*ASSIGNED TASK:* Output the data below in full, character for character.
*** SUPPLIED MATERIAL ***
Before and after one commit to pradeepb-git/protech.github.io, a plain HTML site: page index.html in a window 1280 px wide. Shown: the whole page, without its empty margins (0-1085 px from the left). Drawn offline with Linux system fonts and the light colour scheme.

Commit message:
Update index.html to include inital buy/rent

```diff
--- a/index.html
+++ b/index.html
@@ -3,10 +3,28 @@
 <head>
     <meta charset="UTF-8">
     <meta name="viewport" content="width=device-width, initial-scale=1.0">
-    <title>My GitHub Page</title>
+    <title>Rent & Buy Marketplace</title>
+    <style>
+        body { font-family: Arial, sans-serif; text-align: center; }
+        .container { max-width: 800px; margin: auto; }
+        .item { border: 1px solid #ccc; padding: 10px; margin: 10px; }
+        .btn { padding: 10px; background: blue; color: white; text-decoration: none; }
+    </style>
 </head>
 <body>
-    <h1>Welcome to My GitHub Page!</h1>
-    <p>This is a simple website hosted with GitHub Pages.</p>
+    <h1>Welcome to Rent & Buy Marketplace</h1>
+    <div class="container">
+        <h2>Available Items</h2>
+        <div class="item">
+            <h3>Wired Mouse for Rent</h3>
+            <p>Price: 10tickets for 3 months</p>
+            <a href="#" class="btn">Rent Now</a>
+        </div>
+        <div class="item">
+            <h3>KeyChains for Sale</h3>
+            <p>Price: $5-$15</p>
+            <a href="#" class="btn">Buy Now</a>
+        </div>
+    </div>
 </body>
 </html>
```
*** End of SUPPLIED MATERIAL ***
*TASK ANSWER:*
Before and after one commit to pradeepb-git/protech.github.io, a plain HTML site: page index.html in a window 1280 px wide. Shown: the whole page, without its empty margins (0-1085 px from the left). Drawn offline with Linux system fonts and the light colour scheme.

Commit message:
Update index.html to include inital buy/rent

```diff
--- a/index.html
+++ b/index.html
@@ -3,10 +3,28 @@
 <head>
     <meta charset="UTF-8">
     <meta name="viewport" content="width=device-width, initial-scale=1.0">
-    <title>My GitHub Page</title>
+    <title>Rent & Buy Marketplace</title>
+    <style>
+        body { font-family: Arial, sans-serif; text-align: center; }
+        .container { max-width: 800px; margin: auto; }
+        .item { border: 1px solid #ccc; padding: 10px; margin: 10px; }
+        .btn { padding: 10px; background: blue; color: white; text-decoration: none; }
+    </style>
 </head>
 <body>
-    <h1>Welcome to My GitHub Page!</h1>
-    <p>This is a simple website hosted with GitHub Pages.</p>
+    <h1>Welcome to Rent & Buy Marketplace</h1>
+    <div class="container">
+        <h2>Available Items</h2>
+        <div class="item">
+            <h3>Wired Mouse for Rent</h3>
+            <p>Price: 10tickets for 3 months</p>
+            <a href="#" class="btn">Rent Now</a>
+        </div>
+        <div class="item">
+            <h3>KeyChains for Sale</h3>
+            <p>Price: $5-$15</p>
+            <a href="#" class="btn">Buy Now</a>
+        </div>
+    </div>
 </body>
 </html>
```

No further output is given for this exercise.